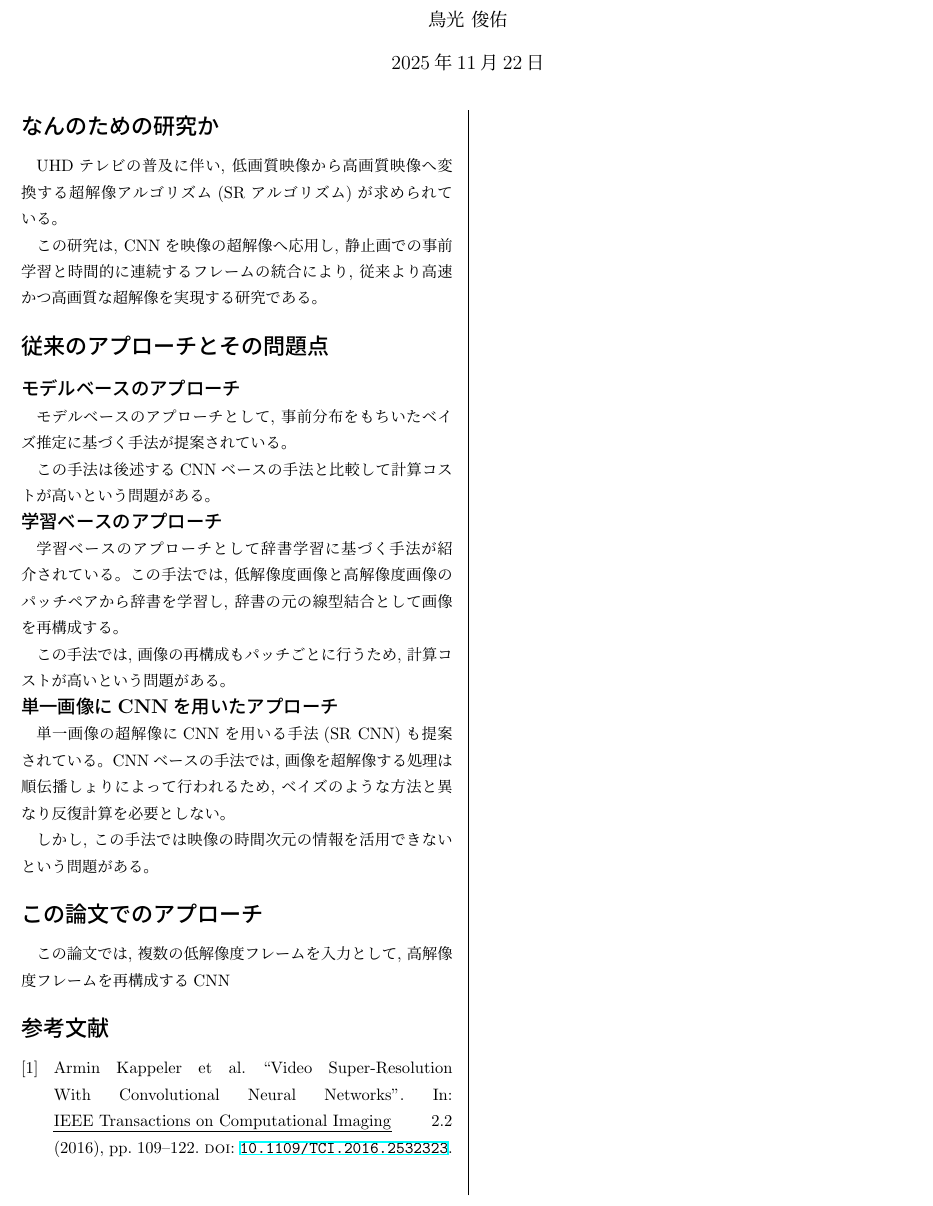
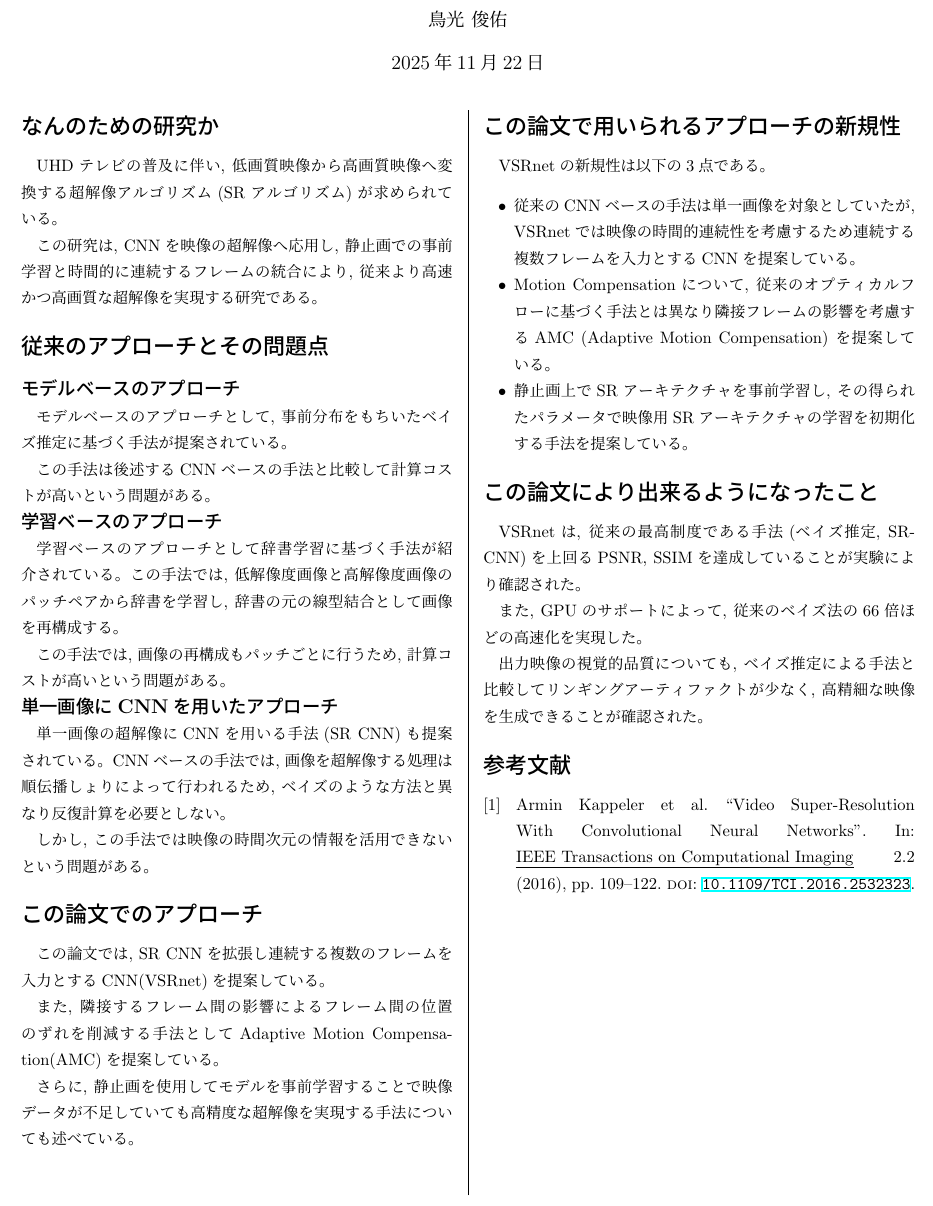
Before and after one commit to ultsaza/tex-env, a LaTeX document (main.tex): part of page 2 of 2, cut so that both start at the same text. Compiled offline with pLaTeX and dvipdfmx.

Commit message:
主定理まで

```diff
--- a/main.tex
+++ b/main.tex
@@ -59,8 +59,35 @@ UHDテレビの普及に伴い, 低画質映像から
 
 \section*{この論文でのアプローチ}
 
-この論文では, 複数の低解像度フレームを入力として, 高解像度フレームを
-再構成するCNN
+この論文では, SR CNNを拡張し連続する複数のフレームを入力とするCNN(VSRnet)を提案している。
+
+また, 隣接するフレーム間の影響によるフレーム間の位置のずれを削減する手法として
+Adaptive Motion Compensation(AMC)を提案している。
+
+さらに, 静止画を使用してモデルを事前学習することで
+映像データが不足していても高精度な超解像を実現する手法についても述べている。
+
+
+\section*{この論文で用いられるアプローチの新規性}
+
+VSRnetの新規性は以下の3点である。
+
+\begin{itemize}
+    \item 従来のCNNベースの手法は単一画像を対象としていたが, VSRnetでは映像の時間的連続性を考慮するため連続する複数フレームを入力とするCNNを提案している。
+    \item Motion Compensationについて, 従来のオプティカルフローに基づく手法とは異なり隣接フレームの影響を考慮するAMC (Adaptive Motion Compensation) を提案している。
+    \item 静止画上でSRアーキテクチャを事前学習し, その得られたパラメータで映像用SRアーキテクチャの学習を初期化する手法を提案している。
+\end{itemize}
+
+\section*{この論文により出来るようになったこと}
+
+VSRnetは, 従来の最高制度である手法(ベイズ推定, SRCNN)を
+上回るPSNR, SSIMを達成していることが実験により確認された。
+
+また, GPUのサポートによって, 従来のベイズ法の66倍ほどの高速化を実現した。
+
+出力映像の視覚的品質についても, ベイズ推定による手法と比較してリンギングアーティファクトが少なく,
+高精細な映像を生成できることが確認された。
+
 
 \printbibliography[title=参考文献] % 参考文献の出力. 参考文献が不要ならばコメントアウトする.
 \end{document}
```
Also changed, not shown: main.pdf.
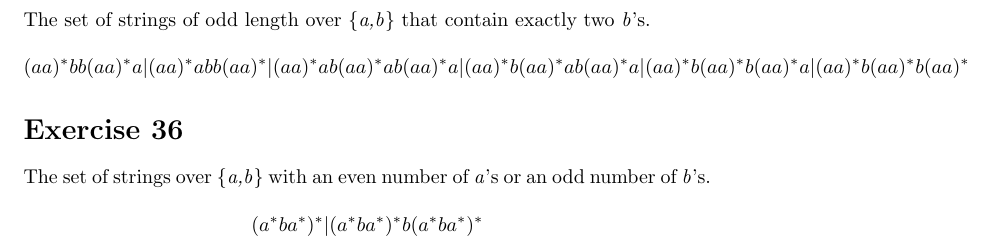
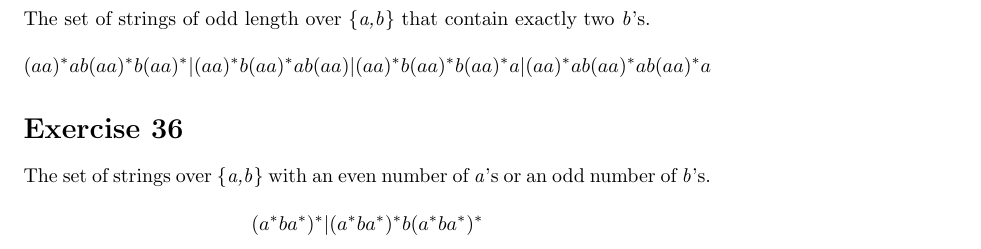
Before and after one commit to Javier184824/Compiladores_e_Interpretes, a LaTeX problem sheet (Tarea_DFA-RE/RE/re.tex): part of page 7 of 7, cut so that both start at the same text. Compiled offline with pdfLaTeX.

Commit message:
Cambios en la 35

```diff
--- a/Tarea_DFA-RE/RE/re.tex
+++ b/Tarea_DFA-RE/RE/re.tex
@@ -197,7 +197,7 @@ $$((b|a^*c)^*a^*) ab ((b|a^*c)^*a^*) ( ab ((b|a^*c)^*a^*) ab ((b|a^*c)^*a^*))^*$
 \section*{Exercise 35}
 The set of strings of odd length over \{\textit{a,b}\} that contain exactly two \textit{b}'s.
 \newline
-$$(aa)^*bb(aa)^*a | (aa)^*abb(aa)^* | (aa)^*ab(aa)^*ab(aa)^*a | (aa)^*b(aa)^*ab(aa)^*a | (aa)^*b(aa)^*b(aa)^*a | (aa)^*b(aa)^*b(aa)^*$$
+$$(aa)^*ab(aa)^*b(aa)^* | (aa)^*b(aa)^*ab(aa) | (aa)^*b(aa)^*b(aa)^*a | (aa)^*ab(aa)^*ab(aa)^*a$$
 
 \section*{Exercise 36}
 The set of strings over \{\textit{a,b}\} with an even number of \textit{a}'s or an odd number of \textit{b}'s.
```
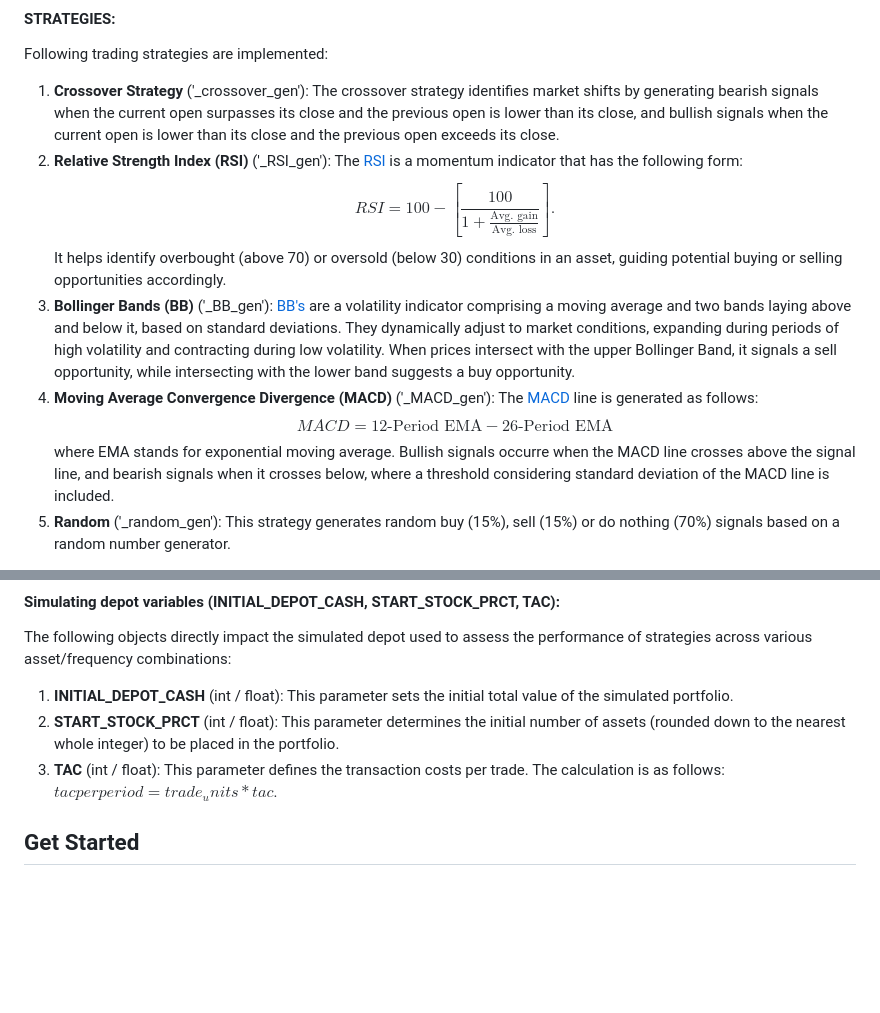
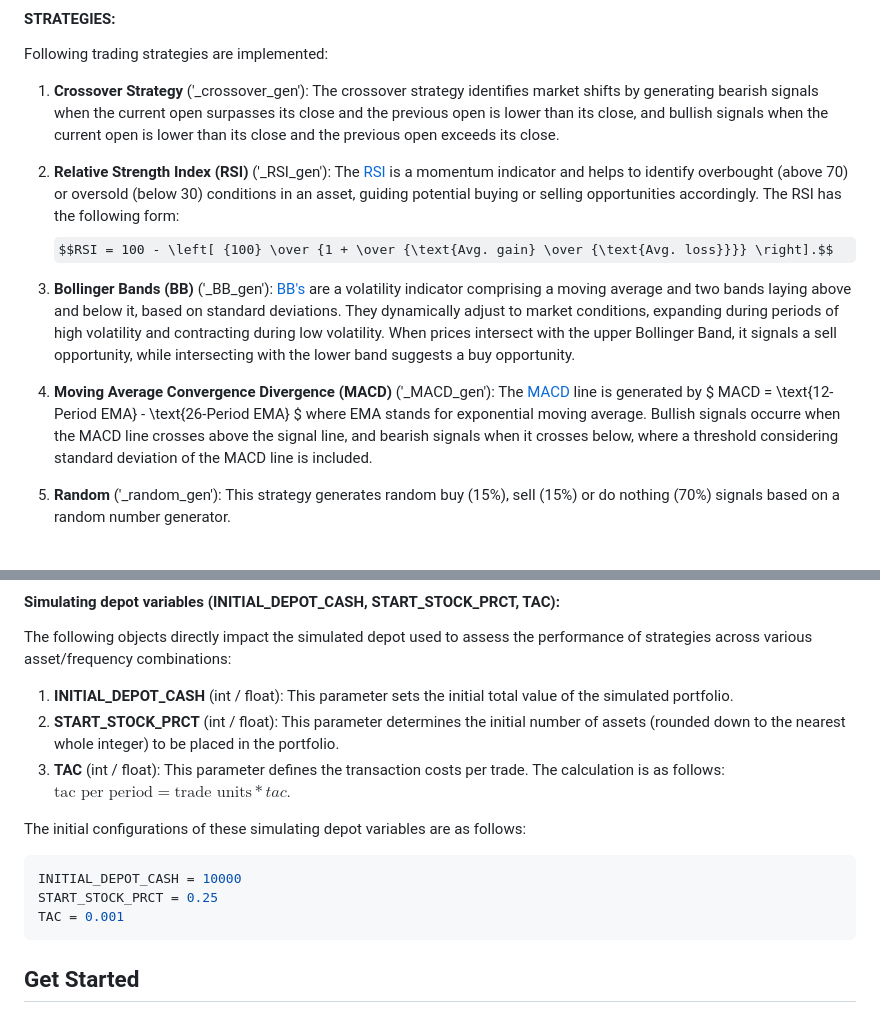
Before and after one commit to justinfranken/TradingStratTester, a Markdown page: README.md, 2 parts joined by grey strips. GitHub-like rendering; some formulas as TeX source; blank space fills up the shorter version.

Commit message:
Changed formula in README.md.

````diff
--- a/README.md
+++ b/README.md
@@ -60,9 +60,11 @@ Modifying the following objects will result in changes to the simulation's outco
 Following trading strategies are implemented:
 
 1. **Crossover Strategy** ('_crossover_gen'): The crossover strategy identifies market shifts by generating bearish signals when the current open surpasses its close and the previous open is lower than its close, and bullish signals when the current open is lower than its close and the previous open exceeds its close.
-1. **Relative Strength Index (RSI)** ('_RSI_gen'): The [RSI](https://www.investopedia.com/terms/r/rsi.asp) is a momentum indicator that has the following form: $$ RSI = 100 - \left[ \frac{100}{1 + \frac{\text{Avg. gain}}{\text{Avg. loss}}} \right].$$ It helps identify overbought (above 70) or oversold (below 30) conditions in an asset, guiding potential buying or selling opportunities accordingly.
+1. **Relative Strength Index (RSI)** ('_RSI_gen'): The [RSI](https://www.investopedia.com/terms/r/rsi.asp) is a momentum indicator and helps to identify overbought (above 70) or oversold (below 30) conditions in an asset, guiding potential buying or selling opportunities accordingly. The RSI has the following form:
+$$RSI = 100 - \left[ {100} \over {1 + \over {\text{Avg. gain} \over {\text{Avg. loss}}}} \right].$$
+
 1. **Bollinger Bands (BB)** ('_BB_gen'): [BB's](https://www.investopedia.com/articles/technical/102201.asp) are a volatility indicator comprising a moving average and two bands laying above and below it, based on standard deviations. They dynamically adjust to market conditions, expanding during periods of high volatility and contracting during low volatility. When prices intersect with the upper Bollinger Band, it signals a sell opportunity, while intersecting with the lower band suggests a buy opportunity.
-1. **Moving Average Convergence Divergence (MACD)** ('_MACD_gen'): The [MACD](https://www.investopedia.com/terms/m/macd.asp) line is generated as follows: $$ MACD = \text{12-Period EMA} - \text{26-Period EMA} $$ where EMA stands for exponential moving average. Bullish signals occurre when the MACD line crosses above the signal line, and bearish signals when it crosses below, where a threshold considering standard deviation of the MACD line is included.
+1. **Moving Average Convergence Divergence (MACD)** ('_MACD_gen'): The [MACD](https://www.investopedia.com/terms/m/macd.asp) line is generated by $ MACD = \text{12-Period EMA} - \text{26-Period EMA} $ where EMA stands for exponential moving average. Bullish signals occurre when the MACD line crosses above the signal line, and bearish signals when it crosses below, where a threshold considering standard deviation of the MACD line is included.
 1. **Random** ('_random_gen'): This strategy generates random buy (15%), sell (15%) or do nothing (70%) signals based on a random number generator.
 
 Please input only valid strategy names in STRATEGIES, as listed above. To modify STRATEGIES, adjust the corresponding object. The initial configuration for STRATEGIES is as follows
@@ -90,7 +92,15 @@ The following objects directly impact the simulated depot used to assess the per
 
 1. **INITIAL_DEPOT_CASH** (int / float): This parameter sets the initial total value of the simulated portfolio.
 1. **START_STOCK_PRCT** (int / float): This parameter determines the initial number of assets (rounded down to the nearest whole integer) to be placed in the portfolio.
-1. **TAC** (int / float): This parameter defines the transaction costs per trade. The calculation is as follows: $tac per period = trade_units * tac$.
+1. **TAC** (int / float): This parameter defines the transaction costs per trade. The calculation is as follows: $\text{tac per period} = \text{trade units} * tac$.
+
+The initial configurations of these simulating depot variables are as follows:
+
+```python
+INITIAL_DEPOT_CASH = 10000
+START_STOCK_PRCT = 0.25
+TAC = 0.001
+```
 
 ## Get Started
 
````
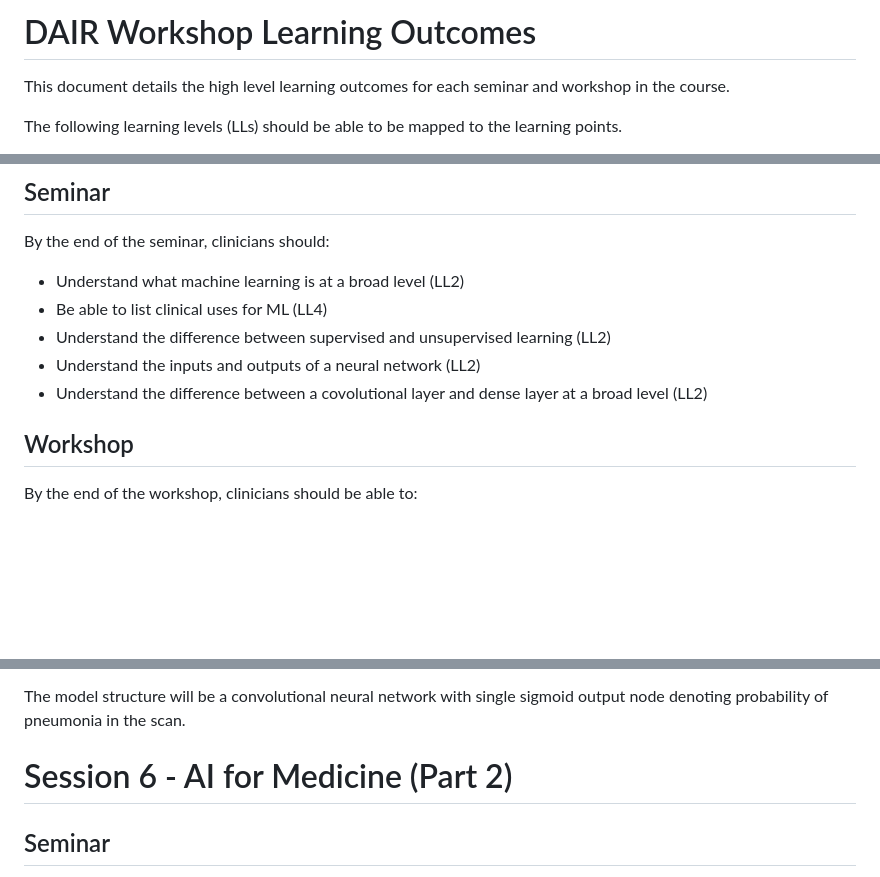
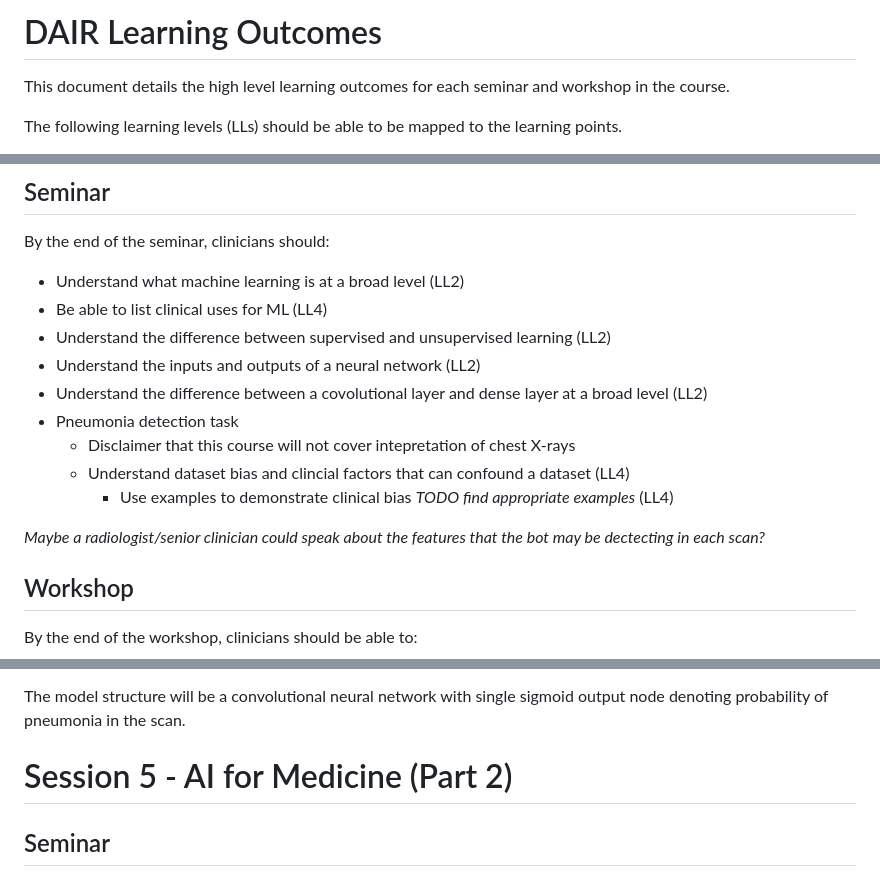
Before and after one commit to letsdodigital/coding-hands-on, a Markdown page: dair/learning_outcomes.md, 3 parts joined by grey strips. Rendered like a GitHub page; blank space fills up the shorter version.

```diff
--- a/dair/learning_outcomes.md
+++ b/dair/learning_outcomes.md
@@ -1,4 +1,4 @@
-# DAIR Workshop Learning Outcomes
+# DAIR Learning Outcomes
 
 This document details the high level learning outcomes for each seminar and workshop in the course.
 
@@ -171,6 +174,12 @@ By the end of the seminar, clinicians should:
 - Understand the difference between supervised and unsupervised learning (LL2)
 - Understand the inputs and outputs of a neural network (LL2)
 - Understand the difference between a covolutional layer and dense layer at a broad level (LL2)
+- Pneumonia detection task
+  - Disclaimer that this course will not cover intepretation of chest X-rays
+  - Understand dataset bias and clincial factors that can confound a dataset (LL4)
+    - Use examples to demonstrate clinical bias *TODO find appropriate examples* (LL4)
+
+*Maybe a radiologist/senior clinician could speak about the features that the bot may be dectecting in each scan?*
 
 ## Workshop
 
@@ -184,7 +193,7 @@ By the end of the workshop, clinicians should be able to:
 
 The model structure will be a convolutional neural network with single sigmoid output node denoting probability of pneumonia in the scan.
 
-# Session 6 - AI for Medicine (Part 2)
+# Session 5 - AI for Medicine (Part 2)
 
 ## Seminar
 
```
Also changed, not shown: other parts of dair/learning_outcomes.md (+47 -44 lines).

§ **WHAT THE TASK ASKS**:
Extract every line of the records above that contains the word "Understand".

§ **WRITTEN SOLUTION**:
 - Understand the difference between supervised and unsupervised learning (LL2)
 - Understand the inputs and outputs of a neural network (LL2)
 - Understand the difference between a covolutional layer and dense layer at a broad level (LL2)
+  - Understand dataset bias and clincial factors that can confound a dataset (LL4)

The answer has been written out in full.